Monday, 13 January 2014

The Night Won't Talk.

The underrated Hy Hazell on the left.

This whodunit murder mystery is reputed to be one of Corsair Pictures finest B-movies. When a beautiful young artists model Stella Smith is found strangled in her bed, Scotland Yard find themselves with three suspects. Firstly there's her ex-husband Martin Soames played by the sinister Elwyn Brook-Jones, secondly we have a sexually disturbed artist (Ballard Berkeley) and finally her violent new boyfriend Clayton Hawkes (character actor John Bailey) who because of service in WW2 is prone to blackouts. The only way that Scotland Yard is going to catch the killer is to set a trap with the help of Theodore Castle played by Hy Hazell an actress that was almost never asked to extend her obvious acting talent beyond some quite mediocre parts (see also Yellow Balloon 1953).

John Bailey plays the murder suspect Clayton Hawkes.
Based on an original story by Roger Burford and adapted for the screen by Corsair Pictures in house screenwriter Brock Williams The Night Won't Talk (1952) was directed by Daniel Birt who was best known for his very first feature film The Three Weird Sisters made in 1948. He was originally a respected editor in pre WW2 British films before he became a documentary maker for Sydney Box's Verity Films prior to making feature films. Reverting to B-movies before his early death in 1955 at the age of 48. The DOP was Brendon Stafford who had a busy if not an especially distinguished career spending most of his post war livelihood shooting B-movie’s and TV series including Danger Man and The Prisoner.
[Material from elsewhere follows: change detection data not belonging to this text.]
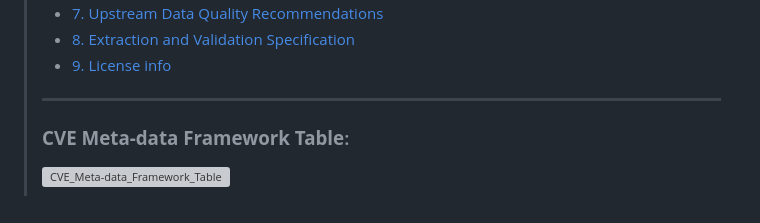
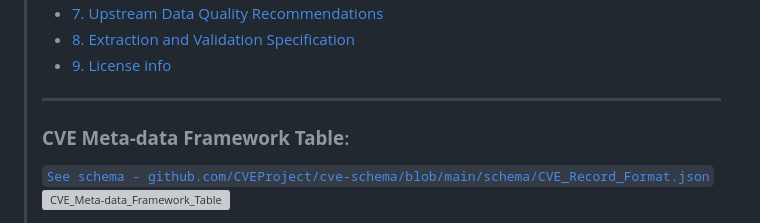
Before and after one commit to keerthanap8898/CveToad, a Markdown page: CVE-user-story_Description.md, the part around the change printed below. Drawn GitHub-style; grey boxes are pictures that could not be loaded.

```diff
--- a/CVE-user-story_Description.md
+++ b/CVE-user-story_Description.md
@@ -38,4 +38,5 @@
 > ---
 >
 > ### **CVE Meta-data Framework Table**:
+> [`See schema - github.com/CVEProject/cve-schema/blob/main/schema/CVE_Record_Format.json`](https://github.com/CVEProject/cve-schema/blob/main/schema/CVE_Record_Format.json)
 > ![CVE_Meta-data_Framework_Table](https://github.com/keerthanap8898/CveToad/blob/main/Resources/Images/CVE_Meta-data_Framework_Table.jpg)
```
Also changed, not shown: other parts of CVE-user-story_Description.md (+18 -0 lines).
Gilbert Vinter composed music for the film.

Filmed at the Viking Studio 1-5 St Mary Abbots Place Kensington London and on location in and around Kensington and Chelsea its certainly a film of its time with lines like 'the girl asked for it' when the police are discussing the murder of Stella Smith and the modelling work she was involved in, not politely correct by today's standards that's for sure! But harmless pulp fiction all the same with a typical woman scorned narrative.

No comments:

Post a Comment